The Center is divided into sections, which include legends around the Northern Lights, interactive and educational displays, visibility forecasting, and a how-to photography lesson.

Handstand Steph outside of Aurora Reykjavik.
Handstand Steph outside of Aurora Reykjavik.

The first part of the Center introduces you to the various myths surrounding the Northern Lights, from Norway to Russia. It makes you realize how humans so often try to explain the unknown in a way that reflects on their own insecurities and emotional frustrations (hint: a lot of the myths revolve around unfaithful lovers and women being seduced).

After the exhibits, you’re invited to sit back and take in a continuously running panoramic film of marvelous auroral displays. Be prepared to fall into an enchanting trance. 

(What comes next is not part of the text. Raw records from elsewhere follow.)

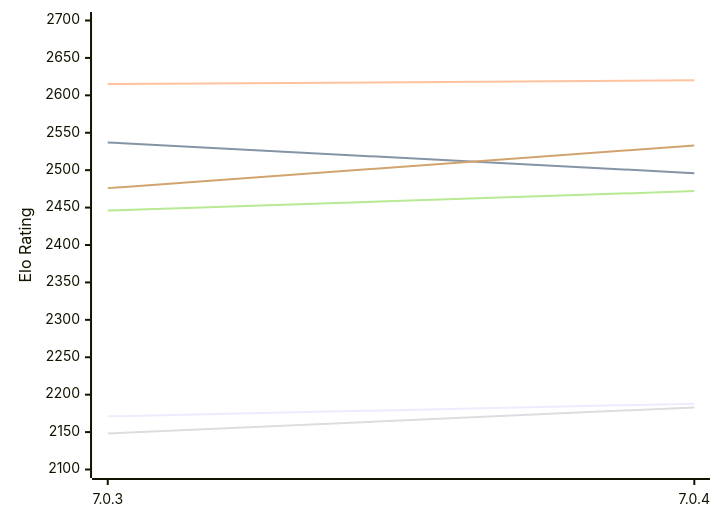
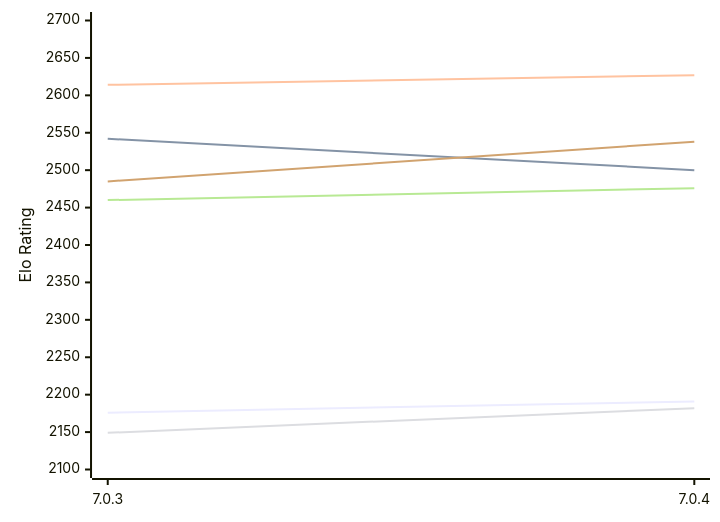
The diagram in engines/Buster.md (computer-chess-index/cci), drawn with Mermaid before and after one commit. The commit also changed other lines of this file, not shown here.

Commit message:
Update CCI Ratings (ELO VLTC) - 2026-11-16

````diff
--- a/engines/Buster.md
+++ b/engines/Buster.md
@@ -49,12 +49,12 @@
 ```mermaid
 %%{init: {"theme":"base","themeVariables":{"seriesColors:['#a3a3a3','#222221','#faa371']}}}%%
 xychart-beta
   x-axis ["7.0.3", "7.0.4"]
   y-axis "Elo Rating" 2100 --> 2700
-  line "E1: STC (8.0+0.08s)" [2171, 2188]
-  line "E1: LTC (60.0+0.60s)" [2537, 2496]
-  line "E1: VLTC (2m24s+1.12s)" [2615, 2620]
-  line "P1: STC (8.0+0.08s)" [2148, 2183]
-  line "P1: LTC (60.0+0.60s)" [2446, 2472]
-  line "P1: VLTC (2m24s+1.12s)" [2476, 2533]
+  line "E1: STC (8.0+0.08s)" [2176, 2191]
+  line "E1: LTC (60.0+0.60s)" [2542, 2500]
+  line "E1: VLTC (2m24s+1.12s)" [2614, 2627]
+  line "P1: STC (8.0+0.08s)" [2149, 2182]
+  line "P1: LTC (60.0+0.60s)" [2460, 2476]
+  line "P1: VLTC (2m24s+1.12s)" [2485, 2538]
 ```
````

Aurora Center displays describing how solar storms and the sun play into creating the spectacular northern lights.
Aurora Center displays describing how solar storms and the sun play into creating the spectacular northern lights.

Outside of the free coffee and tea (of course!), one of the best features at Aurora Reykjavik is saved for the end. Here, you can learn how to adjust your camera’s settings to successfully photograph the Northern Lights. We especially enjoyed the specially equipped “photo booth,” where you can attempt to try your hand at capturing the auroras. Frankly, we learned some new techniques on how to use our new digital camera with Aurora Reykjavik’s tips. Thanks, guys!

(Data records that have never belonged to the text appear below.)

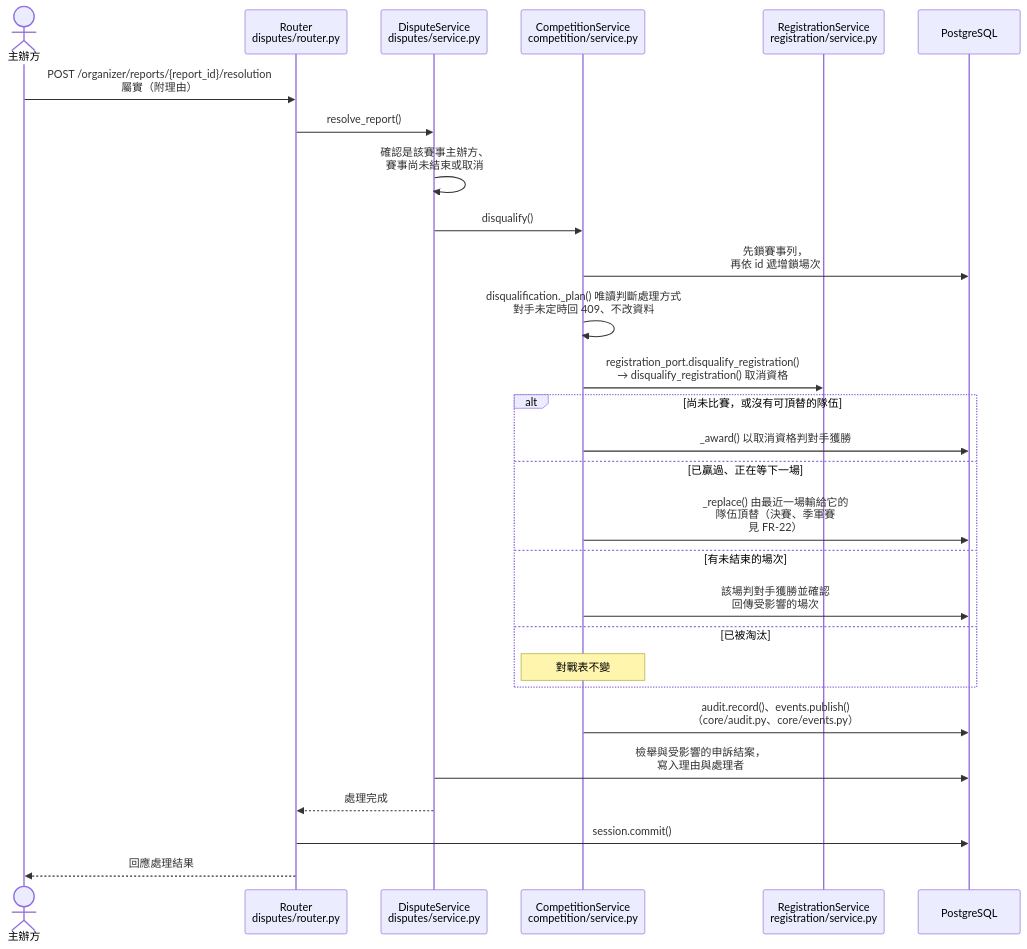
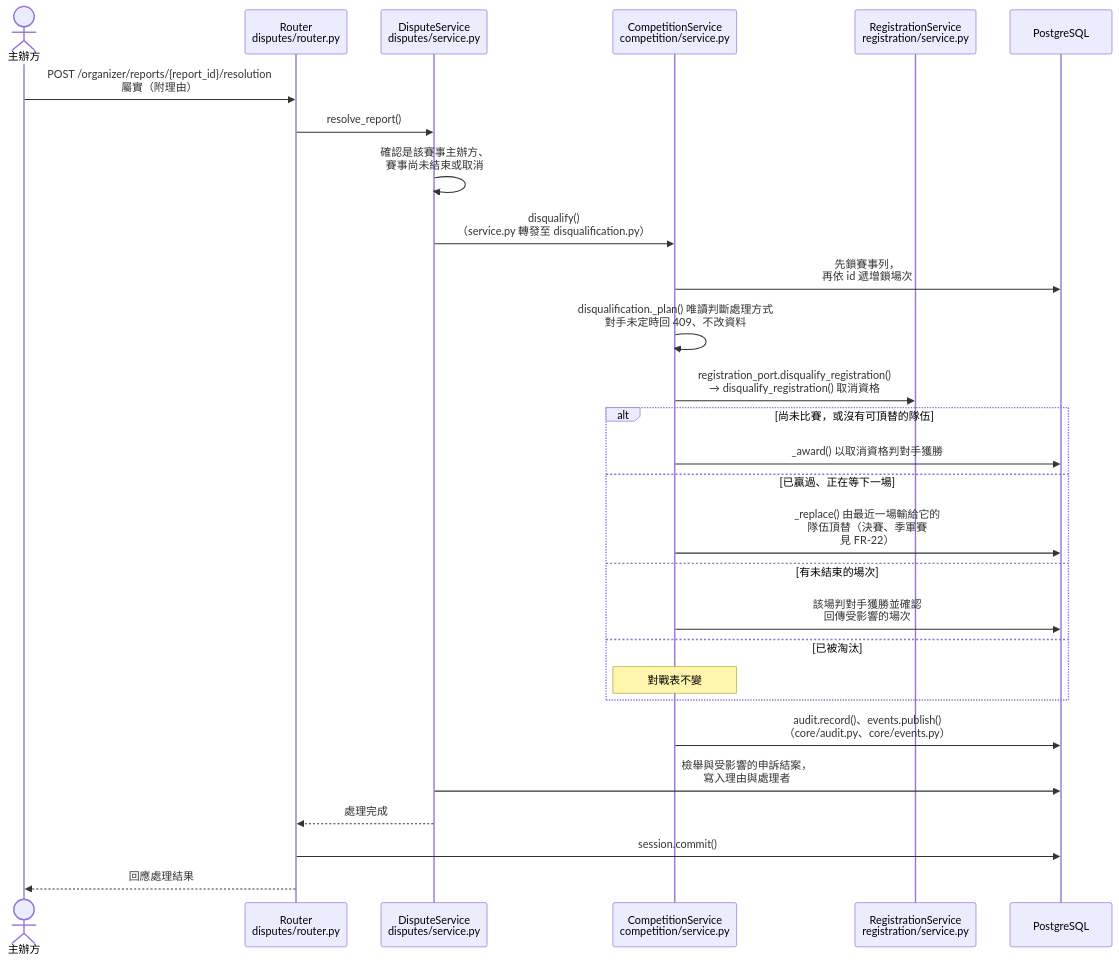
One commit to Team14good/esport-platform changed diagram 15 of 15 in docs/midterm/D-物件設計文件.md. Above: the diagram before and after it, drawn with Mermaid. The commit also changed other lines of this file and 5 other files, not shown here.

First line of the commit message:
docs: 依 code review 修正 B、D 的圖與程式標註

````diff
--- a/docs/midterm/D-物件設計文件.md
+++ b/docs/midterm/D-物件設計文件.md
@@ -843,30 +844,30 @@
 ```mermaid
 sequenceDiagram
   actor Org as 主辦方
   participant R as Router<br/>disputes/router.py
   participant D as DisputeService<br/>disputes/service.py
   participant C as CompetitionService<br/>competition/service.py
   participant RS as RegistrationService<br/>registration/service.py
   participant DB as PostgreSQL
   Org->>R: POST /organizer/reports/{report_id}/resolution<br/>屬實（附理由）
   R->>D: resolve_report()
   D->>D: 確認是該賽事主辦方、<br/>賽事尚未結束或取消
-  D->>C: disqualify()
+  D->>C: disqualify()<br/>（service.py 轉發至 disqualification.py）
   C->>DB: 先鎖賽事列，<br/>再依 id 遞增鎖場次
   C->>C: disqualification._plan() 唯讀判斷處理方式<br/>對手未定時回 409、不改資料
   C->>RS: registration_port.disqualify_registration()<br/>→ disqualify_registration() 取消資格
   alt 尚未比賽，或沒有可頂替的隊伍
     C->>DB: _award() 以取消資格判對手獲勝
   else 已贏過、正在等下一場
     C->>DB: _replace() 由最近一場輸給它的<br/>隊伍頂替（決賽、季軍賽<br/>見 FR-22）
   else 有未結束的場次
     C->>DB: 該場判對手獲勝並確認<br/>回傳受影響的場次
   else 已被淘汰
     Note over C: 對戰表不變
   end
   C->>DB: audit.record()、events.publish()<br/>（core/audit.py、core/events.py）
   D->>DB: 檢舉與受影響的申訴結案，<br/>寫入理由與處理者
   D-->>R: 處理完成
   R->>DB: session.commit()
   R-->>Org: 回應處理結果
 ```
````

This is a must-do in Reykjavik. Go visit for some truly fascinating science and mind-blowing visuals.


Big and Small Travel have arrived in Iceland. We have picked the best pictures for our Iceland PhotoPhiles edition. An Iceland favorites post of specific attractions is forthcoming as well.

Enjoy the pics of this volcanic wonder known as Iceland. Also, check out the new  Big and Small Travel YouTube, say hello and leave your comments/feedback. Takk!

One of the 25 wonders of the world is the Blue Lagoon in Iceland.
One of the “25 Wonders of the World” is the geothermal hot springs of the Blue Lagoon.
Blue Lagoon
Blue Lagoon
Skijor Falls, Iceland
Skógafoss is a waterfall situated on the Skógá River in the south of Iceland at the cliffs of the former coastline.
Jökulsárlón - Glacial Lagoon
Jökulsárlón: The glacier lagoon is close to highway number one, 230 miles east from Reykjavík. This lagoon is a fairly recent one, about 80 years old, the result of a warming climate. The surface is at sea level and sea water flows into the lagoon at high tide.
 Jokulsarlon, Iceland.
Jokulsarlon, Iceland.
Handstand Steph on the Ring Road in South Iceland.
Black Sand Beach in Vik, Iceland.
Þingvellir is the national shrine of Iceland. It is, for one, a key location in Icelandic history as the oldest existing parliament in the world, and the joining of European/Asian and North American tectonic plate.
Þingvellir is the national shrine of Iceland. Wow! A key location in Icelandic history as the oldest existing parliament in the world, and the joining of European/Asian and North American tectonic plates. Double wow!
South Iceland near Vik.
Cool fog off the Ring Road in South Iceland between Vik and Jökulsárlón.
Gulfoss Waterfall, Iceland
Gulfoss Waterfall, a key attraction in the Golden Circle route of Iceland.